The home's owner, Patrick Dunne, loves old things. When he's not managing Lucullus, his New Orleans antique shop, he's relaxing at home with the windows open. Although the house has central air conditioning, he prefers to sleep in the fresh air, under a mosquito net, the way the home's original owners would have 200 years ago. He enjoys stirring his coffee (ground by hand!) with silver spoons that belonged to his grandmother. Outside, vetiver and citronella plants blooming along the drive discourage mosquitoes the old-fashioned way.
The house is typical of Creole plantations in the old South, with a lofted main floor, gabled roofline and deep porches on both sides. Like other Creole plantations, the house has no halls; rooms flow seamlessly into one another with a sort of casual graciousness that feels very modern. For Patrick, being connected to the past is an essential part of Southern culture. “History is both a burden and a glory for Southerners," he says. "Our affection for the past and our complex relationship to it survive in our living habits.”
Being surrounded by old things is also a way for him to feel connected to the people he loves. "I will tell you that when I stir my coffee with one of my grandmother’s silver spoons, it does make me happy. When I sit in a chair that my father gave me that came out of our house, it does make me happy. It’s a Southern thing.
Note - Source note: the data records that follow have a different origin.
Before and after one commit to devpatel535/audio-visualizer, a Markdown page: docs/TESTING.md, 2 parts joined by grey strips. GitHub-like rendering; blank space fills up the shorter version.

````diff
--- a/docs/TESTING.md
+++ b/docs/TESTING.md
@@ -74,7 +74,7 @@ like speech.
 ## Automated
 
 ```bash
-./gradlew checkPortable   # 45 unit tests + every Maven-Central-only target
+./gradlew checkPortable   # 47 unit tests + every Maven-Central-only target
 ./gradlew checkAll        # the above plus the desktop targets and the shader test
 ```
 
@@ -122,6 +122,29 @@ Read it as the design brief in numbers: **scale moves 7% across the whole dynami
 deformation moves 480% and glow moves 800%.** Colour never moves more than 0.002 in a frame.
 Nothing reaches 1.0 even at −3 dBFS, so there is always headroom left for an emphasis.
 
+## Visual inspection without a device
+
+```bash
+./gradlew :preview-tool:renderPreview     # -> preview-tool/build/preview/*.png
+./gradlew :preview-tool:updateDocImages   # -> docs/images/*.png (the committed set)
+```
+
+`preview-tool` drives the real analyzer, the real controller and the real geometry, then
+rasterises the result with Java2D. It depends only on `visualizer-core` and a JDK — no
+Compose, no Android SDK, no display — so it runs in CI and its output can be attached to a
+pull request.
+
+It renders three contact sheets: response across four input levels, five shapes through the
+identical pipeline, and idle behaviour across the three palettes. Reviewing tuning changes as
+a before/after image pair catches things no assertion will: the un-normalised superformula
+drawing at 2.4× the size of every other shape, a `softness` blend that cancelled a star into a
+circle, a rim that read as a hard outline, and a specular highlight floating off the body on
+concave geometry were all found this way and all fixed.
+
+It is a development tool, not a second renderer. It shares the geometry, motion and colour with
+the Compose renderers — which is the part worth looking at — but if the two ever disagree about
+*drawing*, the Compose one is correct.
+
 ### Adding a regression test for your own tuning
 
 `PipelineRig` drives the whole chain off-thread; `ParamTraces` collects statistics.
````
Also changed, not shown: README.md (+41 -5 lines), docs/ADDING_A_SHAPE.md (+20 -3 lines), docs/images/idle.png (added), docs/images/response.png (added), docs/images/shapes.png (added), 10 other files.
That attachment threads us through to our roots.”
Read More: A House on the Bayou on Garden & Gun
(Images: Brie Williams/Garden & Gun)